● **Assignment**:
The answer must consist of every line below that contains the word "Research".

● **Modification records**:
• • •
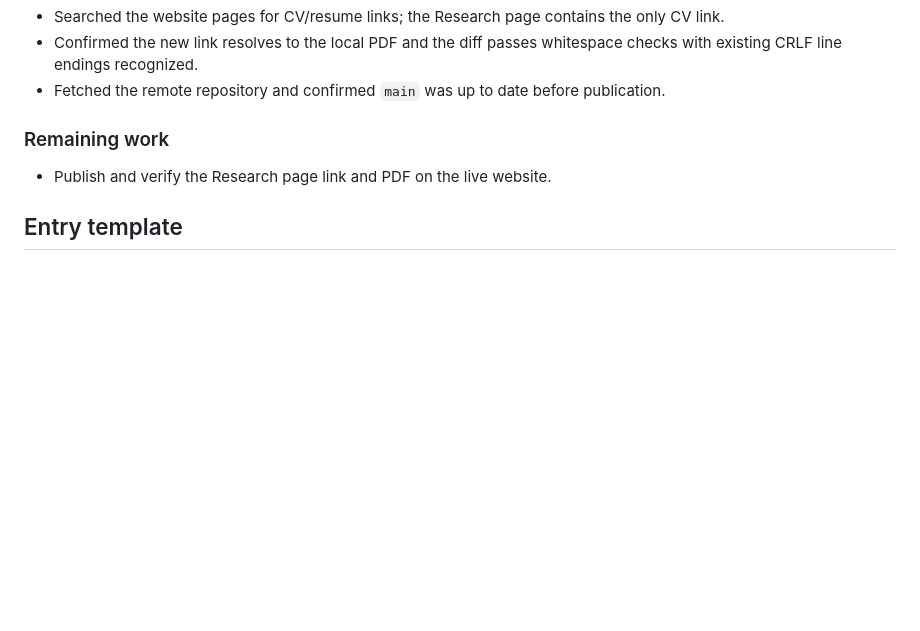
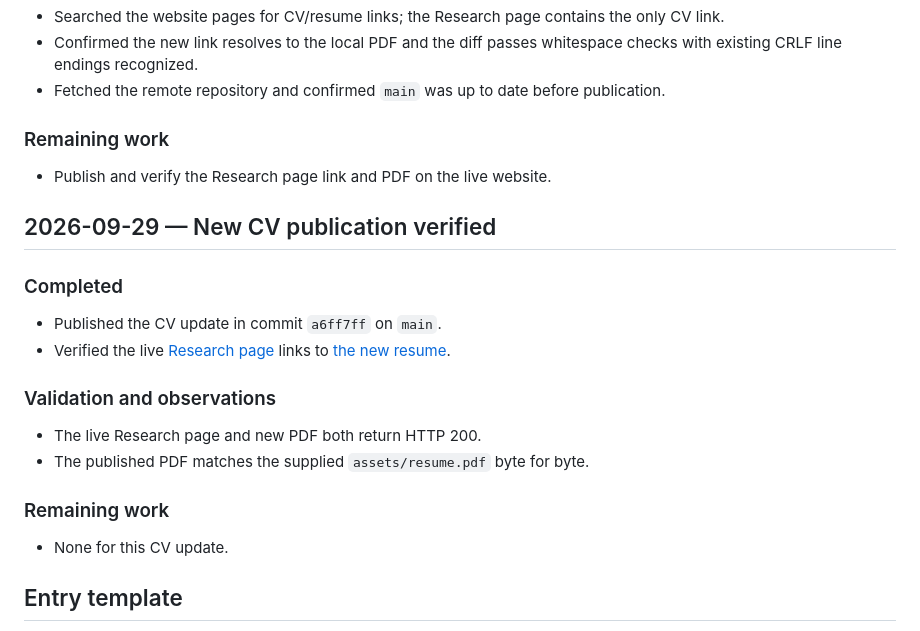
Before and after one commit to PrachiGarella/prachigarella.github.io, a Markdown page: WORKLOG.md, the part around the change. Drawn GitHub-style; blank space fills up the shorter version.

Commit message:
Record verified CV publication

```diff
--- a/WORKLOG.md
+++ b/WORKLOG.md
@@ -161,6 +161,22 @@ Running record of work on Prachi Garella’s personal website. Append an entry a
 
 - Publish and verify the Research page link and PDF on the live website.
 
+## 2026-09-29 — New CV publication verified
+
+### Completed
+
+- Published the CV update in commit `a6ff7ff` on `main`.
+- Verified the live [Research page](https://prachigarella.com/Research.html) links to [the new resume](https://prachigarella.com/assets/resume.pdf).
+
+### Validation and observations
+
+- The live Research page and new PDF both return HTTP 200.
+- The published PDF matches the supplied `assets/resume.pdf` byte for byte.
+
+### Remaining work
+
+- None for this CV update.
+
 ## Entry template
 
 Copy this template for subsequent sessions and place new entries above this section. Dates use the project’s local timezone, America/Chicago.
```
• • •
● **Response for this exercise**:
 - Publish and verify the Research page link and PDF on the live website.
+- Verified the live [Research page](https://prachigarella.com/Research.html) links to [the new resume](https://prachigarella.com/assets/resume.pdf).
+- The live Research page and new PDF both return HTTP 200.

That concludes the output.